The principal field guide for California mushroom hunters has long been Mushrooms Demystified, but its current edition is now over 25 years old and increasingly is showing its age. Although David Arora is planning to do a revision or new edition of his classic work, it will be at least several years before it will be available. However, three other field guide projects have been underway in the Golden State and the first of them has hit the street.
Field Guide to Mushrooms of Western North America is a re-do of the 1979 Mushrooms of Western North America by Robert and Dorothy Orr. Although U.C. Press retained the geographic scope of The original in the new book’s title, the focus is mostly on California, which is home to all three of the authors.
Michael Davis is Professor of Plant Pathology and Robert Sommer is retired Professor of Psychology at the University of California, Davis, and John Menge is retired Professor of Plant Pathology at U.C. Riverside. Davis is engaged in the study of russulas, Sommer is an amateur mycologist who paints and writes for popular mushroom journals, and Menge has provided guidance to amateur mycologists in southern California for many years.
This is a relatively small-format (page size is about 7.25 × 4.5 inches) guide to about 300 species. The content and organization are fairly typical for a field guide. The 43 pages of introductory material includes what is a mushroom?, fungus ecology, collecting mushrooms, mushroom cultivation, and toxins. This is followed by an up-to-date overview discussion of mushroom classification, a quick picture key to the main morphological groups, and a set of general dichotomous keys to species or genera. Unfortunately, the entry point for the latter is knowing whether your mushroom has basidia or asci, which requires a microscope, and the simple picture key fails to indicate where you should go once you’ve determined the group to which your mushroom belongs. The two types of key should have been coordinated to facilitate their use by folks without microscopes. Next comes the descriptive part (about 350 pages), which also includes keys to the featured species. They include many of the commonly illustrated species that appear in nearly every field guide, but also a number of newly described species from California such as Amanita vernicoccora and Cortinarius xanthodryophilus. Lastly, the back matter includes a section on fungus arts and crafts (sketching, artistic spore prints, painting with puffball spores, mushroom postage stamps, photography, mushroom dyes, fungus fairs, and watercolor painting), a genus-by-genus listing of spore-print colors, a list of “other” names that have been applied to many of the included species, glossary, list of print and Internet resources, acknowledgments and art credits, and index. I particularly like the inclusion of the list of synonyms, changed names, and misapplied names. However it would have been helpful to see an indication for each entry of whether it is a misapplied name, synonym, or whatever, as the distinctions are important. The original in the new book’s title, the focus is mostly on California, which is home to all three of the authors.

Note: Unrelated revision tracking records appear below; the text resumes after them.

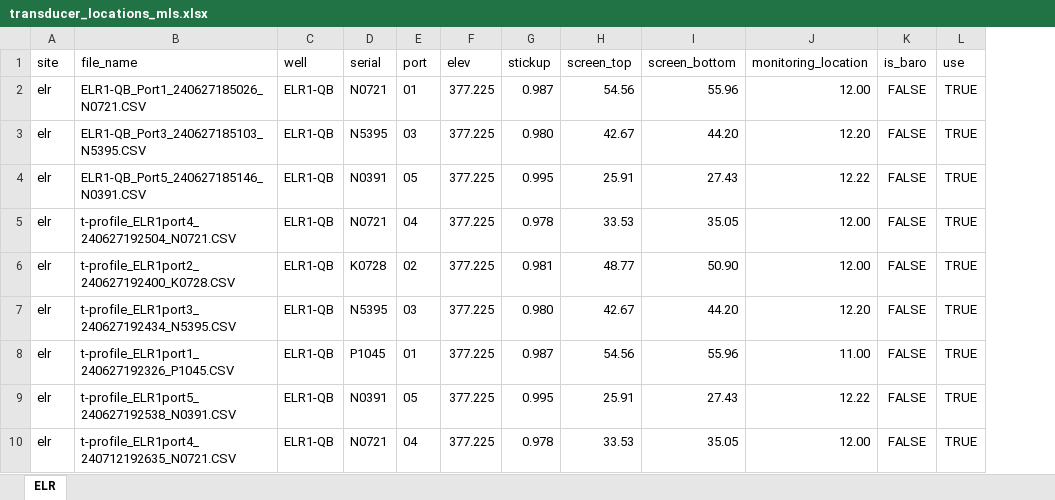
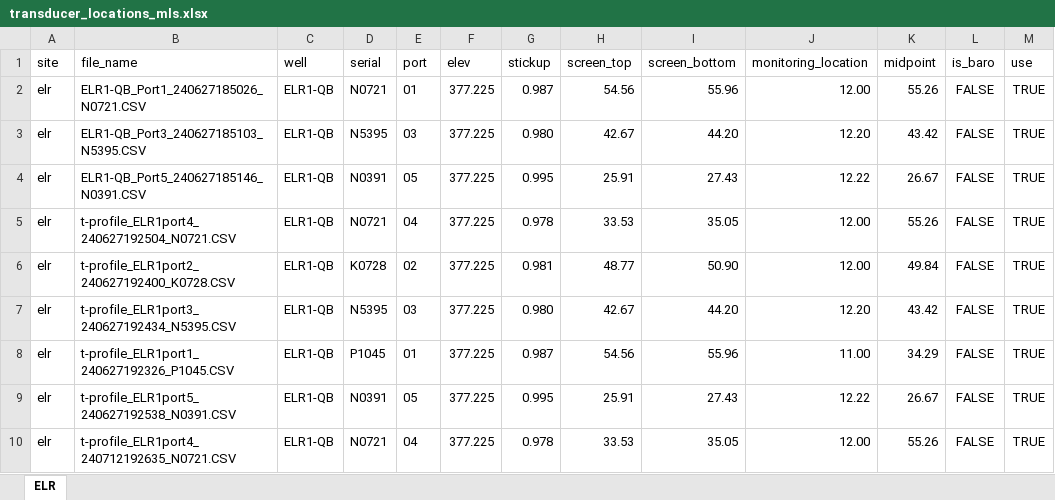
Before and after one commit to bowmanii/mlsproc, an Excel workbook: metadata/transducer_locations_mls.xlsx, sheet ELR, drawn as a sheet; only a part is shown; values as stored, in another font and other column widths than the file's, no borders; the diff names each change by its address in the sheet, - before the commit and + after, or states it on an @@ line.

```diff
--- a/metadata/transducer_locations_mls.xlsx (sheet ELR)
+++ b/metadata/transducer_locations_mls.xlsx (sheet ELR)
+column K (midpoint), rows 2-10: 55.26 | 43.42 | 26.67 | 55.26 | 49.84 | 43.42 | 34.29 | 26.67 | 55.26
```
Also changed, not shown: 1 other file.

The descriptions follow a standard format (modified as necessary to apply to the non-gilled species)—cap, gills, stalk, spores, habitat, and edibility, followed by commentary that addresses things like recognition of similar species and uncertainty in the application of names. Like the rest of the book, the descriptions and comments are written clearly and they reflect the current state of knowledge about relationships and usage of names. The species names do not include the authorities.

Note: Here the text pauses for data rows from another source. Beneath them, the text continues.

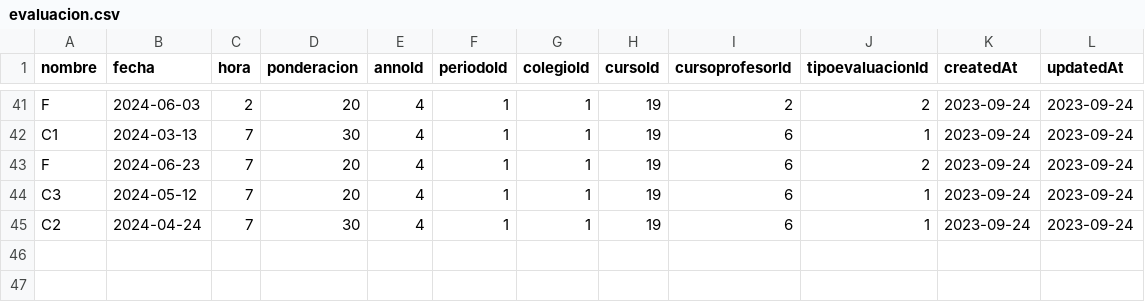
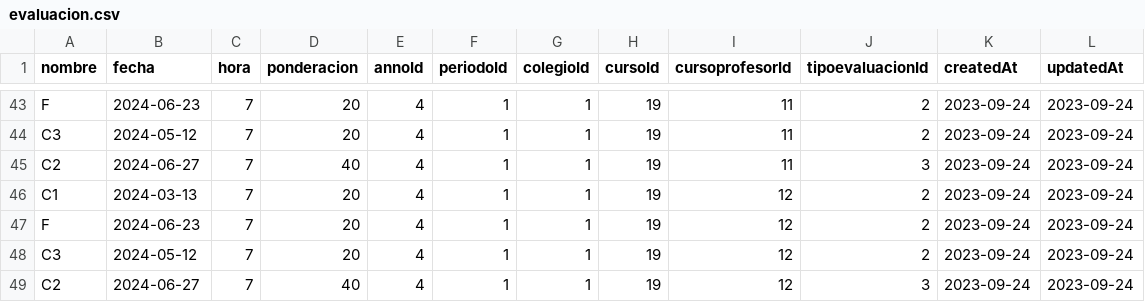
Before and after one commit to libroclases/classbook, a CSV file: backend/nodserver/csv/csv-no-id/evaluacion.csv, drawn as a sheet; only a part is shown, gaps mark what is left out; addresses are those after the commit; the diff covers the shown part only; the diff names each change by its address in the sheet, - before the commit and + after, or states it on an @@ line.

```diff
--- a/backend/nodserver/csv/csv-no-id/evaluacion.csv
+++ b/backend/nodserver/csv/csv-no-id/evaluacion.csv
-B43 (fecha): 2024-06-03
+B43 (fecha): 2024-06-23
-C43 (hora): 2
+C43 (hora): 7
-I43 (cursoprofesorId): 2
+I43 (cursoprofesorId): 11
+row 44: C3 | 2024-05-12 | 7 | 20 | 4 | 1 | 1 | 19 | 11 | 2 | 2023-09-24 | 2023-09-24
+row 45: C2 | 2024-06-27 | 7 | 40 | 4 | 1 | 1 | 19 | 11 | 3 | 2023-09-24 | 2023-09-24
-D46 (ponderacion): 30
+D46 (ponderacion): 20
-I46:I49 (cursoprofesorId): 6
+I46:I49 (cursoprofesorId): 12
-J46 (tipoevaluacionId): 1
+J46 (tipoevaluacionId): 2
-J48 (tipoevaluacionId): 1
+J48 (tipoevaluacionId): 2
-B49 (fecha): 2024-04-24
+B49 (fecha): 2024-06-27
-D49 (ponderacion): 30
+D49 (ponderacion): 40
-J49 (tipoevaluacionId): 1
+J49 (tipoevaluacionId): 3
```
Also changed, not shown: 2 added rows and 116 edited cells elsewhere in this file, backend/nodserver/csv/csv-no-id/nota.csv, backend/nodserver/csv/evaluacion.csv, 6 other files.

Common names are given where they are in general use and, although synonyms are not routinely listed, “other names” are given in some cases. Each of the featured species is illustrated with a color photograph, most of them about 3 to 3.5 inches wide.
Many of the photos are good to excellent and show the features necessary for identification purposes such as the hymenium, stalk base, and staining. However, some are of lesser technical quality (mediocre lighting or color rendition, etc.) and/or fail to show necessary features such as the volvas of several of the amanitas. In addition, I was disappointed to see the authors use a number of European photographs to illustrate western North American mushrooms. Although in the text they commendably make the point that there are problems, or at least uncertainty, using European names for many of our fungi, they inexplicably use European photographs for species such as Amanita pantherinoides, Amanita phalloides, Gyromitra esculenta, and Xylaria hypoxylon, for which Californian photos should have been readily obtainable.
In a couple of cases, the photos appear to not represent the species being described or the species as it occurs in the West. For instance, the one meant to portray Lichenomphalia umbelliferum sure looks to be a xeromphalina. One of the more distinctive mushrooms in the southwestern US is our unnamed version of the European Caesar’s mushroom (Amanita caesarea). Here it is described (admittedly with some qualification) as Amanita jacksonii (an eastern North American species) and a photograph from North Carolina (showing A. jacksonii) is used rather than one from Arizona or New Mexico, even though our western mushroom looks rather different from the eastern species.
The keys to species are short, to the point, and seem to work well enough. One just needs to keep in mind that, for most genera, the species included in the book represent only a small fraction of those you might find and so the “answer” you reach in the key might well not be the correct one for your mushroom.
Quibbles aside, the book is well written, reasonably priced (the paper version at least), and should be a useful addition to the field guide collections of western mushroom hunters, particularly those in California.
Review by Steve Trudell.
This book review appeared in the March-April 2014 issue of The Mycophile.